EvaluatePharma, a research group, estimates total orphan drug sales will rise from $127bn for 2017 to $217bn in 2022, while their share of the revenue from all prescription medicines will increase from 16 per cent to 21 per cent.

Orphan treatments were long viewed as pioneers in personalised medicines, focused on conditions with a single mechanism and transformative, targeted response such as enzyme replacement. “You often have a monogenic [controlled by one gene] disease with one cause, compared with other medical conditions such as hypertension which are multi-causal,” says Andreas Busch, chief scientific officer at Shire.

One of the most striking evolutions in the field has been in oncology, the study and treatment of cancer and tumours, where previously broad-brush treatments are being replaced with therapies for smaller patient populations. For these patients, the therapy is so targeted and suitable for so few that the treatments are also classified as orphans.

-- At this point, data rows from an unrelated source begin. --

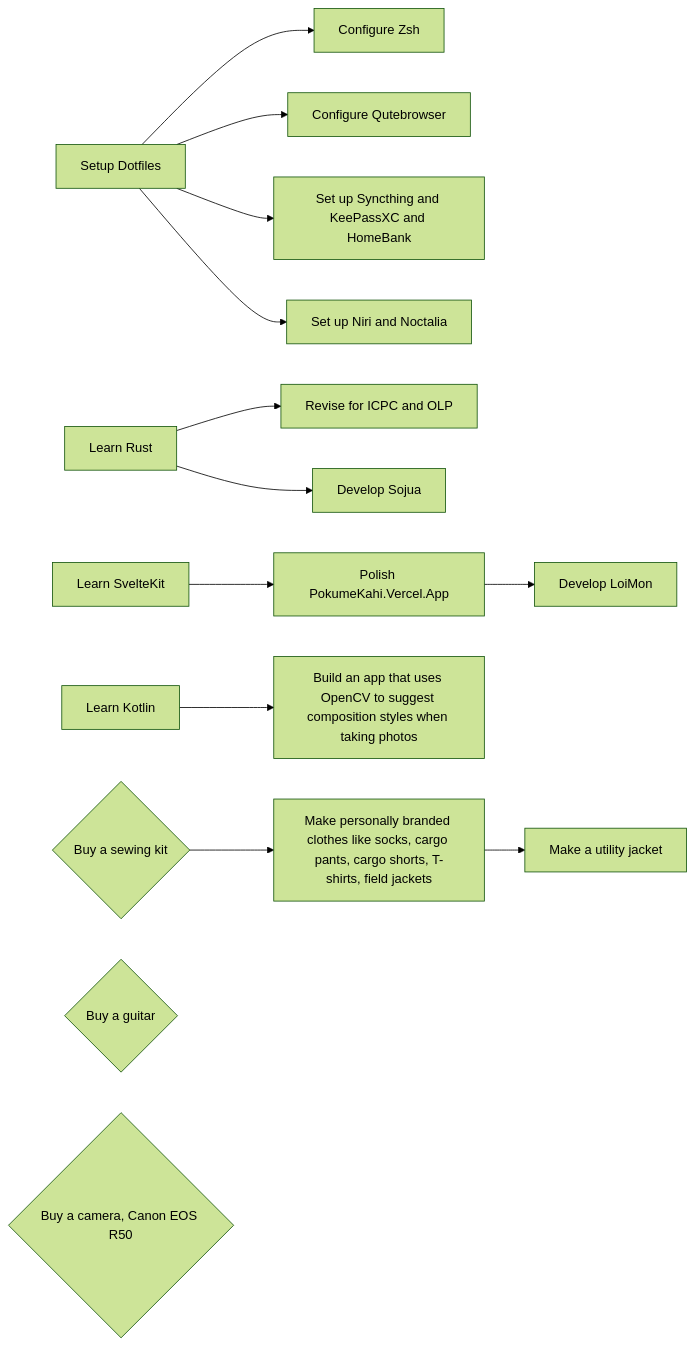
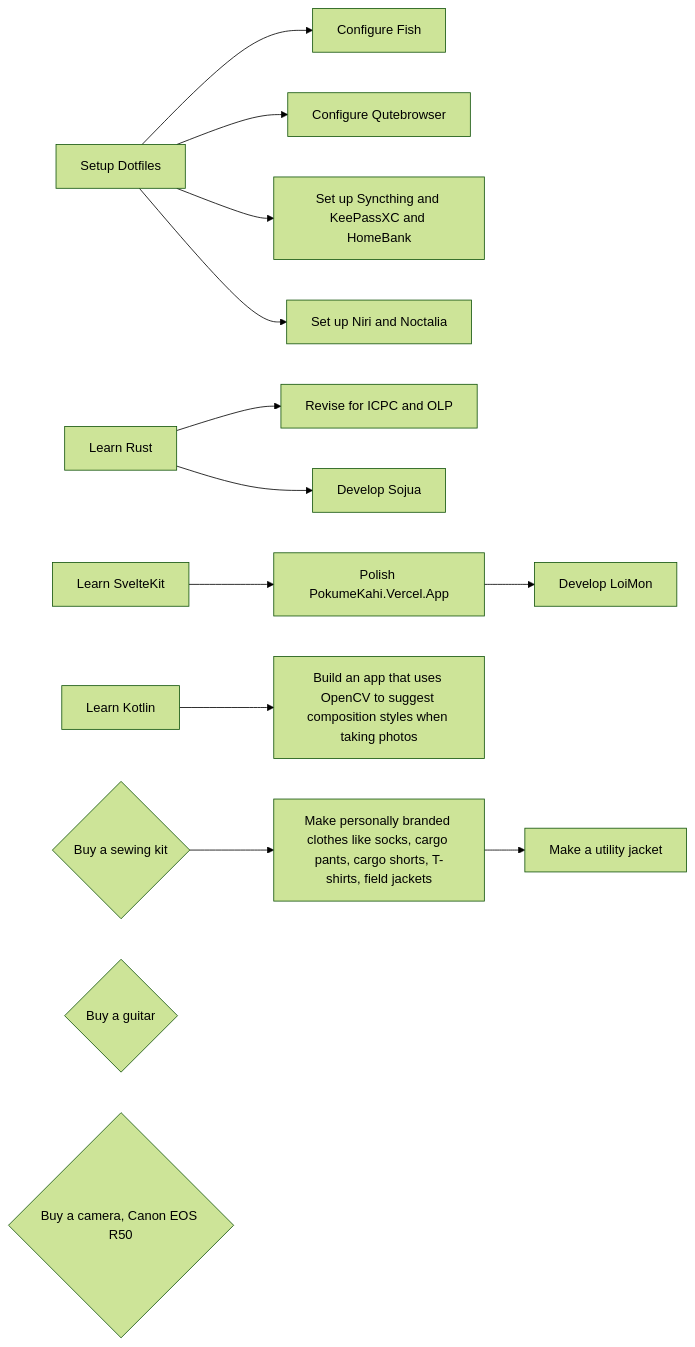
The first of 2 diagrams in md/td7kggh8.md (PokumeKachi/ybiau), drawn with Mermaid (forest theme) before and after one commit.

Commit message:
feat: update md

````diff
--- a/md/td7kggh8.md
+++ b/md/td7kggh8.md
@@ -13,34 +13,34 @@
 ```mermaid
 graph LR
 
 Dotfiles[Setup Dotfiles]
 
-    Dotfiles-->Zsh[Configure Zsh]
+    Dotfiles-->Fish[Configure Fish]
     Dotfiles-->Qute[Configure Qutebrowser]
     Dotfiles-->Security[Set up Syncthing and KeePassXC and HomeBank]
     Dotfiles-->Tiling[Set up Niri and Noctalia]
 
 Rust[Learn Rust]
 
     Rust-->CompProg[Revise for ICPC and OLP]
 
 
     Rust-->Sojua[Develop Sojua]
 
 SvelteKit[Learn SvelteKit]
     SvelteKit-->Vercel[Polish PokumeKahi.Vercel.App]
         Vercel-->LoiMon[Develop LoiMon]
 
 Kotlin[Learn Kotlin]
     Kotlin-->UltraCam[Build an app that uses OpenCV to suggest composition styles when taking photos]
 
 
 Sew{Buy a sewing kit}
 
     Sew-->Personal[Make personally branded clothes like socks, cargo pants, cargo shorts, T-shirts, field jackets]
         Personal-->Jacket[Make a utility jacket]
 
 Guitar{Buy a guitar}
 
 Photo{Buy a camera, Canon EOS R50}
 ```
````
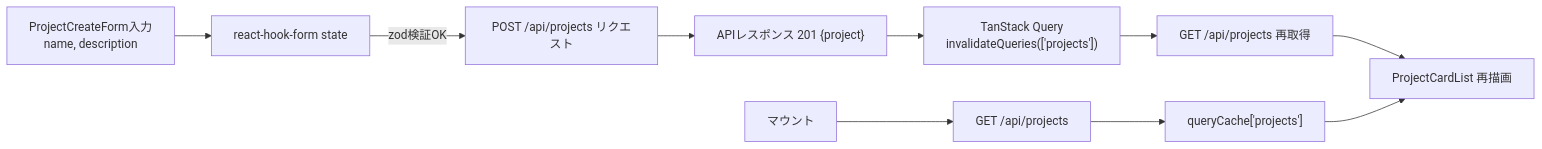
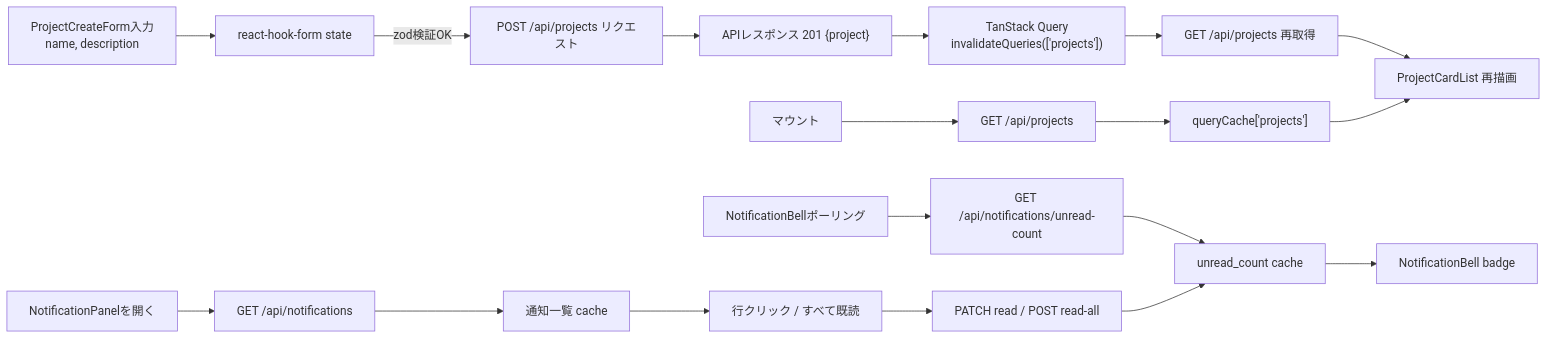
Before and after one commit to oikawa-d/task_management: the fifth of 5 diagrams in detailed_design/screen/06_dashboard.md, drawn with Mermaid. The commit also changed other lines of this file and 22 other files, not shown here.

````diff
--- a/detailed_design/screen/06_dashboard.md
+++ b/detailed_design/screen/06_dashboard.md
@@ -265,13 +272,22 @@
 ```mermaid
 flowchart LR
     A["ProjectCreateForm入力<br/>name, description"] --> B["react-hook-form state"]
     B -->|"zod検証OK"| C["POST /api/projects リクエスト"]
     C --> D["APIレスポンス 201 {project}"]
     D --> E["TanStack Query<br/>invalidateQueries(['projects'])"]
     E --> F["GET /api/projects 再取得"]
     F --> G["ProjectCardList 再描画"]
 
     H["マウント"] --> I["GET /api/projects"]
     I --> J["queryCache['projects']"]
     J --> G
+
+    H2["NotificationBellポーリング"] --> I2["GET /api/notifications/unread-count"]
+    I2 --> J2["unread_count cache"]
+    J2 --> K2["NotificationBell badge"]
+    L2["NotificationPanelを開く"] --> M2["GET /api/notifications"]
+    M2 --> N2["通知一覧 cache"]
+    N2 --> O2["行クリック / すべて既読"]
+    O2 --> P2["PATCH read / POST read-all"]
+    P2 --> J2
 ```
````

EvaluatePharma’s largest sales forecasts are for cancer treatments: it estimates that in 2017 orphan drugs will have generated $12.4bn in annual sales for Novartis, the Swiss pharmaceutical group, and $10.7bn for Celgene of the US. Its Revlimid (the top-selling rare disease drug) for multiple myeloma, a cancer of the blood, alone accounted for $8bn.

“In breast and lung cancer, there is a lot of work to identify the specificities of populations where certain drugs may work in the best possible way,” says Samit Hirawat, head of oncology global drug development at Novartis. “Large diseases are converting to smaller, rare diseases with drugs that have the best transformational effect.”

In more personalised cancer treatment, there are challenges of toxicity, complexity and the need for precise diagnostics. That has sparked a shift towards immunotherapy, such as around individualised CAR T-cell therapy which collects and uses patients’ own immune cells to treat their cancer.

There is a broader interest in individualised gene therapies that extract, modify and return genes to the body of each patient.

“This is a completely new arm of medicine and we believe it’s going to be the next big thing,” says Keith Thompson, chief executive of the UK’s Cell and Gene Therapy Catapult, which supports research and manufacture in the field. “It was really a cottage industry, but now it’s an absolute boom area. It’s a remarkable time for medicine.” He likens gene therapy to receiving a transplant rather than conventional drug treatments, which typically “don’t cure you but just keep disease at bay.”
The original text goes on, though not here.